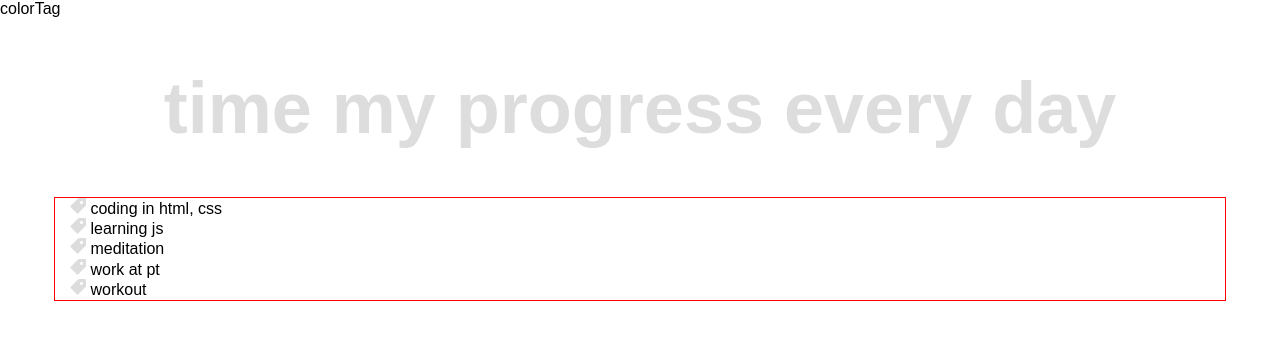
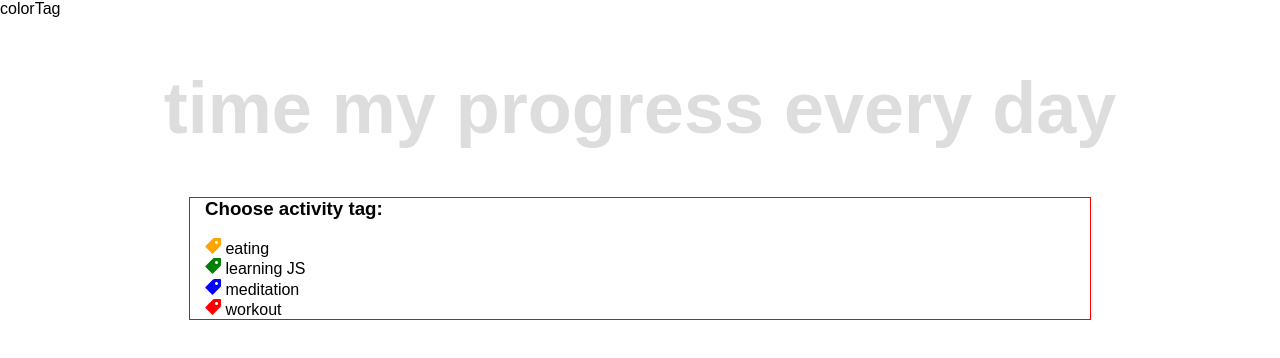
Before and after one commit to nadyawyn/daytimer, a website: page src/index.html in a window 1280 px wide. Drawn offline with nearby package versions, Linux system fonts and the light colour scheme; files that its build step writes are made by us from their sources.

Commit message:
Realized Colored tags with alphabetical sorting

```diff
--- a/src/index.html
+++ b/src/index.html
@@ -16,6 +16,7 @@
 	</header>
 	<main>
 		<div class="container">
+			<h3>Choose activity tag:</h3>
 			<ul class="activities">
 
 			</ul>
--- a/src/js/script.js
+++ b/src/js/script.js
@@ -13,9 +13,10 @@ window.addEventListener('DOMContentLoaded', function () {
 
 	request.onload = function () {
 		let settingsList = request.response,
-			myActivities = settingsList.activities;
-		console.log(myActivities);
-		showActivities(myActivities);
+			myActivities = settingsList.activities,
+			myActivitiesExp = settingsList.activitiesexp;
+		console.log(myActivitiesExp[0].color);
+		showActivities(myActivitiesExp);
 	};
 
 
@@ -23,14 +24,27 @@ window.addEventListener('DOMContentLoaded', function () {
 
 	function showActivities(actList) {
 		let myActivities = actList;
-		myActivities.sort();
+		myActivities.sort(function (a, b) {
+			let nameA = a.name.toLowerCase(),
+				nameB = b.name.toLowerCase();
+			if (nameA < nameB) {
+				return -1;
+			} //сортируем строки по возрастанию
+			if (nameA > nameB) {
+				return 1;
+			}
+
+			return 0; // Никакой сортировки
+		});
+
+
 
 		for (let i = 0; i < myActivities.length; i++) {
 
 			let myActy = document.createElement('li'),
-				myColor = "#ddd";
+				myColor = myActivities[i].color;
 
-			myActy.innerHTML = '<svg version="1.1" xmlns="http://www.w3.org/2000/svg" width="16" height="16" viewBox="0 0 32 32"><path fill="' + myColor + '" d="M30.5 0h-12c-0.825 0-1.977 0.477-2.561 1.061l-14.879 14.879c-0.583 0.583-0.583 1.538 0 2.121l12.879 12.879c0.583 0.583 1.538 0.583 2.121 0l14.879-14.879c0.583-0.583 1.061-1.736 1.061-2.561v-12c0-0.825-0.675-1.5-1.5-1.5zM23 12c-1.657 0-3-1.343-3-3s1.343-3 3-3 3 1.343 3 3-1.343 3-3 3z"></path></svg>' + '&nbsp;' + myActivities[i];
+			myActy.innerHTML = '<svg width="16" height="16" viewBox="0 0 32 32"><path fill="' + myColor + '" d="M30.5 0h-12c-0.825 0-1.977 0.477-2.561 1.061l-14.879 14.879c-0.583 0.583-0.583 1.538 0 2.121l12.879 12.879c0.583 0.583 1.538 0.583 2.121 0l14.879-14.879c0.583-0.583 1.061-1.736 1.061-2.561v-12c0-0.825-0.675-1.5-1.5-1.5zM23 12c-1.657 0-3-1.343-3-3s1.343-3 3-3 3 1.343 3 3-1.343 3-3 3z"></path></svg>' + '&nbsp;' + myActivities[i].name;
 			activitiesUl.appendChild(myActy);
 		}
 
--- a/src/sass/style.scss
+++ b/src/sass/style.scss
@@ -11,7 +11,7 @@
 
 .container {
 	margin: 0 auto;
-	width: 1170px;
+	width: 900px;
 
 	padding: 0 15px;
 
--- a/src/settings.json
+++ b/src/settings.json
@@ -1,10 +1,20 @@
 {
-	"activities": [
-		"workout",
-		"work at pt",
-		"meditation",
-		"coding in html, css",
-		"learning js"
+	"activitiesexp": [{
+			"name": "workout",
+			"color": "red"
+		},
+		{
+			"name": "meditation",
+			"color": "blue"
+		},
+		{
+			"name": "learning JS",
+			"color": "green"
+		},
+		{
+			"name": "eating",
+			"color": "orange"
+		}
 	],
 	"users": {
 		"Nadya": "human"
```
Also changed, not shown: dist/css/style.min.css, dist/index.html, dist/js/script.js, dist/settings.json.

☆ ☆ ☆

### TASK TO COMPLETE
Every entry above needs to be retyped exactly; drop the pictures.

### RESPONSE TO THE EXERCISE
Before and after one commit to nadyawyn/daytimer, a website: page src/index.html in a window 1280 px wide. Drawn offline with nearby package versions, Linux system fonts and the light colour scheme; files that its build step writes are made by us from their sources.

Commit message:
Realized Colored tags with alphabetical sorting

```diff
--- a/src/index.html
+++ b/src/index.html
@@ -16,6 +16,7 @@
 	</header>
 	<main>
 		<div class="container">
+			<h3>Choose activity tag:</h3>
 			<ul class="activities">
 
 			</ul>
--- a/src/js/script.js
+++ b/src/js/script.js
@@ -13,9 +13,10 @@ window.addEventListener('DOMContentLoaded', function () {
 
 	request.onload = function () {
 		let settingsList = request.response,
-			myActivities = settingsList.activities;
-		console.log(myActivities);
-		showActivities(myActivities);
+			myActivities = settingsList.activities,
+			myActivitiesExp = settingsList.activitiesexp;
+		console.log(myActivitiesExp[0].color);
+		showActivities(myActivitiesExp);
 	};
 
 
@@ -23,14 +24,27 @@ window.addEventListener('DOMContentLoaded', function () {
 
 	function showActivities(actList) {
 		let myActivities = actList;
-		myActivities.sort();
+		myActivities.sort(function (a, b) {
+			let nameA = a.name.toLowerCase(),
+				nameB = b.name.toLowerCase();
+			if (nameA < nameB) {
+				return -1;
+			} //сортируем строки по возрастанию
+			if (nameA > nameB) {
+				return 1;
+			}
+
+			return 0; // Никакой сортировки
+		});
+
+
 
 		for (let i = 0; i < myActivities.length; i++) {
 
 			let myActy = document.createElement('li'),
-				myColor = "#ddd";
+				myColor = myActivities[i].color;
 
-			myActy.innerHTML = '<svg version="1.1" xmlns="http://www.w3.org/2000/svg" width="16" height="16" viewBox="0 0 32 32"><path fill="' + myColor + '" d="M30.5 0h-12c-0.825 0-1.977 0.477-2.561 1.061l-14.879 14.879c-0.583 0.583-0.583 1.538 0 2.121l12.879 12.879c0.583 0.583 1.538 0.583 2.121 0l14.879-14.879c0.583-0.583 1.061-1.736 1.061-2.561v-12c0-0.825-0.675-1.5-1.5-1.5zM23 12c-1.657 0-3-1.343-3-3s1.343-3 3-3 3 1.343 3 3-1.343 3-3 3z"></path></svg>' + '&nbsp;' + myActivities[i];
+			myActy.innerHTML = '<svg width="16" height="16" viewBox="0 0 32 32"><path fill="' + myColor + '" d="M30.5 0h-12c-0.825 0-1.977 0.477-2.561 1.061l-14.879 14.879c-0.583 0.583-0.583 1.538 0 2.121l12.879 12.879c0.583 0.583 1.538 0.583 2.121 0l14.879-14.879c0.583-0.583 1.061-1.736 1.061-2.561v-12c0-0.825-0.675-1.5-1.5-1.5zM23 12c-1.657 0-3-1.343-3-3s1.343-3 3-3 3 1.343 3 3-1.343 3-3 3z"></path></svg>' + '&nbsp;' + myActivities[i].name;
 			activitiesUl.appendChild(myActy);
 		}
 
--- a/src/sass/style.scss
+++ b/src/sass/style.scss
@@ -11,7 +11,7 @@
 
 .container {
 	margin: 0 auto;
-	width: 1170px;
+	width: 900px;
 
 	padding: 0 15px;
 
--- a/src/settings.json
+++ b/src/settings.json
@@ -1,10 +1,20 @@
 {
-	"activities": [
-		"workout",
-		"work at pt",
-		"meditation",
-		"coding in html, css",
-		"learning js"
+	"activitiesexp": [{
+			"name": "workout",
+			"color": "red"
+		},
+		{
+			"name": "meditation",
+			"color": "blue"
+		},
+		{
+			"name": "learning JS",
+			"color": "green"
+		},
+		{
+			"name": "eating",
+			"color": "orange"
+		}
 	],
 	"users": {
 		"Nadya": "human"
```
Also changed, not shown: dist/css/style.min.css, dist/index.html, dist/js/script.js, dist/settings.json.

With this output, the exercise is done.